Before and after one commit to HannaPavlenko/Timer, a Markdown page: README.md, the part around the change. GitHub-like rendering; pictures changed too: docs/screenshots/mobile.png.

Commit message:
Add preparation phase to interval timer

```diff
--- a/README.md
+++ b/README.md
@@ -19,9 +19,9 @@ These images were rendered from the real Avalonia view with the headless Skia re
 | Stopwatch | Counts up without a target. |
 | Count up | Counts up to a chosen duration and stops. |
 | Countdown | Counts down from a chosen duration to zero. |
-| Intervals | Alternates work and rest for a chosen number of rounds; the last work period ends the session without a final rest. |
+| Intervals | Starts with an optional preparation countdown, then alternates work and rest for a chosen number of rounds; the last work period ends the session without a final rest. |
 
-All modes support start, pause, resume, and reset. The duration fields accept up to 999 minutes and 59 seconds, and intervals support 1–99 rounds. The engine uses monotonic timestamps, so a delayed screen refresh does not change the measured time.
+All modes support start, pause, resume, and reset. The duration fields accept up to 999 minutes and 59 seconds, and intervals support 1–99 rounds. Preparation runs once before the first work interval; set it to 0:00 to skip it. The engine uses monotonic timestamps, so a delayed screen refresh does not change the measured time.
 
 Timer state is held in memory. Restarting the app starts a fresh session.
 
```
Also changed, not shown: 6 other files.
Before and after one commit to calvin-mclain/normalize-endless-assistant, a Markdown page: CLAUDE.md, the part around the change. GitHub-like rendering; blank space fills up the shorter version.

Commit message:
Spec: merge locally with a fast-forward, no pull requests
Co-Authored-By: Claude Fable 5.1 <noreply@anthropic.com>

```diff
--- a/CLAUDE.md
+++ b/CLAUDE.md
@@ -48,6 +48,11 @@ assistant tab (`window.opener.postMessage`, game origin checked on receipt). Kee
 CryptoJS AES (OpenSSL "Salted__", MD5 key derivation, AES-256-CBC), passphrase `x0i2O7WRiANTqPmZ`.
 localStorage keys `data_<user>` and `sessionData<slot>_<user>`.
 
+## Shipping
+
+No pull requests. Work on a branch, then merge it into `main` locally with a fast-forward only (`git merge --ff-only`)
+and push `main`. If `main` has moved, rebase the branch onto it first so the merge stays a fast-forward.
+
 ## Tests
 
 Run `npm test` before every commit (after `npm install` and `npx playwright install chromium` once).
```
※
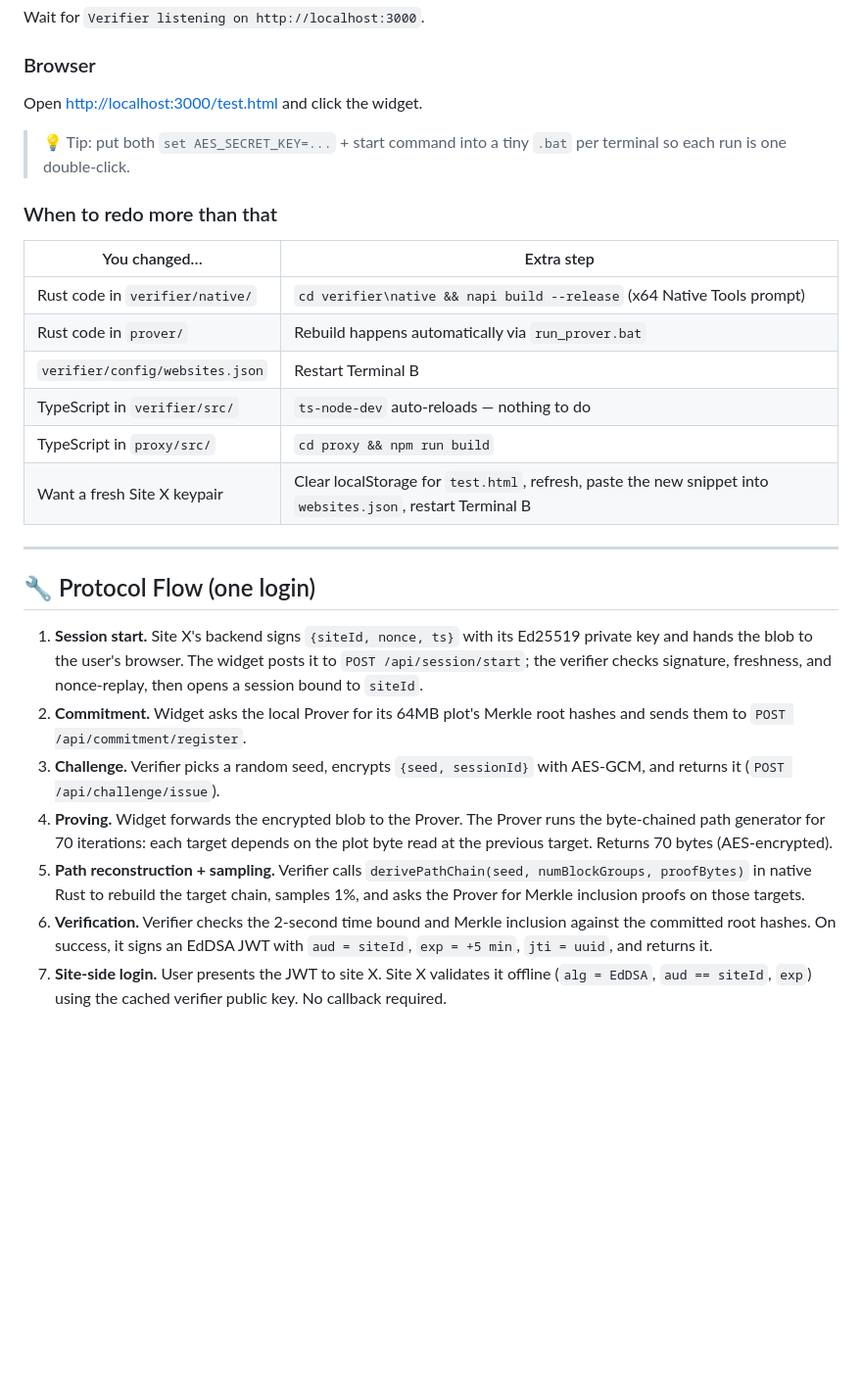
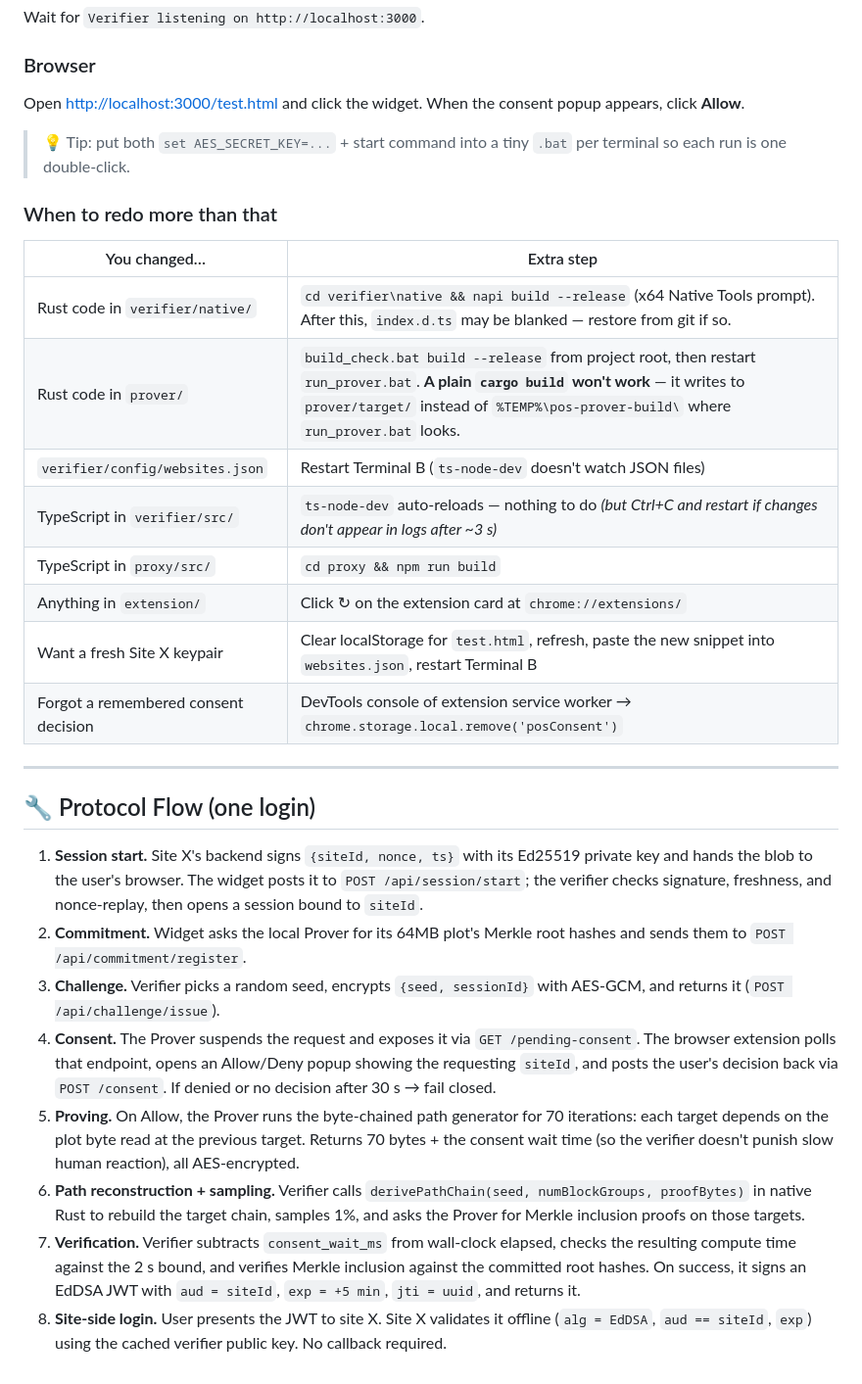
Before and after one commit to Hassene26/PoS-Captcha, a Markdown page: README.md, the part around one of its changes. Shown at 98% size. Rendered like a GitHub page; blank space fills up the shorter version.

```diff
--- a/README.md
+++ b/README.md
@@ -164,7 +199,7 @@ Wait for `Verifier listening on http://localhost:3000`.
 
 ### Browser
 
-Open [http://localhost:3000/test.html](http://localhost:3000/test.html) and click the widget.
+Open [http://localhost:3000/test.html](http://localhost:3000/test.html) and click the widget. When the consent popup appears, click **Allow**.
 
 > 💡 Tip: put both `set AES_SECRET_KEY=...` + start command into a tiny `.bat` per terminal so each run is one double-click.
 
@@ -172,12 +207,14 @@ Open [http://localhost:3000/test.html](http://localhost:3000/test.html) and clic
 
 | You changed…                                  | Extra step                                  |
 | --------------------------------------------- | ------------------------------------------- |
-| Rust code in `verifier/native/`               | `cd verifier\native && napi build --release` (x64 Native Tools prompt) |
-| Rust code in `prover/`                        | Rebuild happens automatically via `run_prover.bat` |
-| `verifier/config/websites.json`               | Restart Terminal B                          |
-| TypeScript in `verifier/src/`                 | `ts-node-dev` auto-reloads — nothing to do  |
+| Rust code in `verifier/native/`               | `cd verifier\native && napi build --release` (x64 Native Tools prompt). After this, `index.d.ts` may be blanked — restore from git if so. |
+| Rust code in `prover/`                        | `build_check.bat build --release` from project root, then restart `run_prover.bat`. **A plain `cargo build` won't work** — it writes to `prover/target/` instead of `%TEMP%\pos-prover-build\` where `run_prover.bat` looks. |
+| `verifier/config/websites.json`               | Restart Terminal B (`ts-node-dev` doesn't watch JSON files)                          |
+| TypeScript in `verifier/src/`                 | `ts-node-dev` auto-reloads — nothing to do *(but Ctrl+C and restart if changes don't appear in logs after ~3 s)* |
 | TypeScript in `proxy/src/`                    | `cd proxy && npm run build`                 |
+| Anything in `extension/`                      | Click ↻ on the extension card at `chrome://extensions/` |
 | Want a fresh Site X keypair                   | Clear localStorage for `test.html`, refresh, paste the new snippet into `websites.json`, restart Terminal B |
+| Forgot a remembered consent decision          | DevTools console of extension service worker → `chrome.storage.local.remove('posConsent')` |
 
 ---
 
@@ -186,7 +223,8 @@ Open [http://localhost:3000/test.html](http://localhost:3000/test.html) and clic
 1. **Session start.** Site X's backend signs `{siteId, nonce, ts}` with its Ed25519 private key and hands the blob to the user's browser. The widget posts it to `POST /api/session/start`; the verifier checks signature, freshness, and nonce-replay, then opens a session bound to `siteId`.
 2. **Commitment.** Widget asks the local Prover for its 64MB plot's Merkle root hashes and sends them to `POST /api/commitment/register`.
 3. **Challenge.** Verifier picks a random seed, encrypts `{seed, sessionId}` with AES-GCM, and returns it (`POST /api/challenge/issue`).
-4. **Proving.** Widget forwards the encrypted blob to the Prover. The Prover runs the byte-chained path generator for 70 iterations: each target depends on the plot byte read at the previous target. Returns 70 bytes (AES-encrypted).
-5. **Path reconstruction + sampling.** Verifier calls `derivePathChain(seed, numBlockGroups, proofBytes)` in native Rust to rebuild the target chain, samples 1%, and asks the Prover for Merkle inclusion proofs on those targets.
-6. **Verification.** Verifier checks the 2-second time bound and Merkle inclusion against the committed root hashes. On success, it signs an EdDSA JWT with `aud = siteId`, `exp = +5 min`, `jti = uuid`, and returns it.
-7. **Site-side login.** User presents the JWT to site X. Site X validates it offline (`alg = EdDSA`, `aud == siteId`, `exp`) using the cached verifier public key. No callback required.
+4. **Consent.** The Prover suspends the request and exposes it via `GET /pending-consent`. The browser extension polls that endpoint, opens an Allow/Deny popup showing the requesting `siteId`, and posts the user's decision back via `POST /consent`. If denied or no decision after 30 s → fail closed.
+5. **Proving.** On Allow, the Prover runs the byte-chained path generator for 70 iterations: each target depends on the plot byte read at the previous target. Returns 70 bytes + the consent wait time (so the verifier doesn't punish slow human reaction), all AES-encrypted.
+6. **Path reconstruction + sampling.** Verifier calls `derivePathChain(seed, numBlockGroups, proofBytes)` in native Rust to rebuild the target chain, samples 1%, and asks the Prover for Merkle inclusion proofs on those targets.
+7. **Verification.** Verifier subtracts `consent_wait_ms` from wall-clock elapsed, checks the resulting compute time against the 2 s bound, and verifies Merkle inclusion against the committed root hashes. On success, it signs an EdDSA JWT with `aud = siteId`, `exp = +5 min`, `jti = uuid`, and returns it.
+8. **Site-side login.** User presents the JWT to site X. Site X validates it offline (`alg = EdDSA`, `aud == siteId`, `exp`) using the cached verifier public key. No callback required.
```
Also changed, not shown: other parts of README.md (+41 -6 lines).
※
- **Task item**: Using only the listing above, restate exactly the lines from the line containing "Before and after one commit to HannaPavlenko/Timer, a" through the line containing "Also changed, not shown: 6 other files.", both included.

- **Problem solution**:
Before and after one commit to HannaPavlenko/Timer, a Markdown page: README.md, the part around the change. GitHub-like rendering; pictures changed too: docs/screenshots/mobile.png.

Commit message:
Add preparation phase to interval timer

```diff
--- a/README.md
+++ b/README.md
@@ -19,9 +19,9 @@ These images were rendered from the real Avalonia view with the headless Skia re
 | Stopwatch | Counts up without a target. |
 | Count up | Counts up to a chosen duration and stops. |
 | Countdown | Counts down from a chosen duration to zero. |
-| Intervals | Alternates work and rest for a chosen number of rounds; the last work period ends the session without a final rest. |
+| Intervals | Starts with an optional preparation countdown, then alternates work and rest for a chosen number of rounds; the last work period ends the session without a final rest. |
 
-All modes support start, pause, resume, and reset. The duration fields accept up to 999 minutes and 59 seconds, and intervals support 1–99 rounds. The engine uses monotonic timestamps, so a delayed screen refresh does not change the measured time.
+All modes support start, pause, resume, and reset. The duration fields accept up to 999 minutes and 59 seconds, and intervals support 1–99 rounds. Preparation runs once before the first work interval; set it to 0:00 to skip it. The engine uses monotonic timestamps, so a delayed screen refresh does not change the measured time.
 
 Timer state is held in memory. Restarting the app starts a fresh session.
 
```
Also changed, not shown: 6 other files.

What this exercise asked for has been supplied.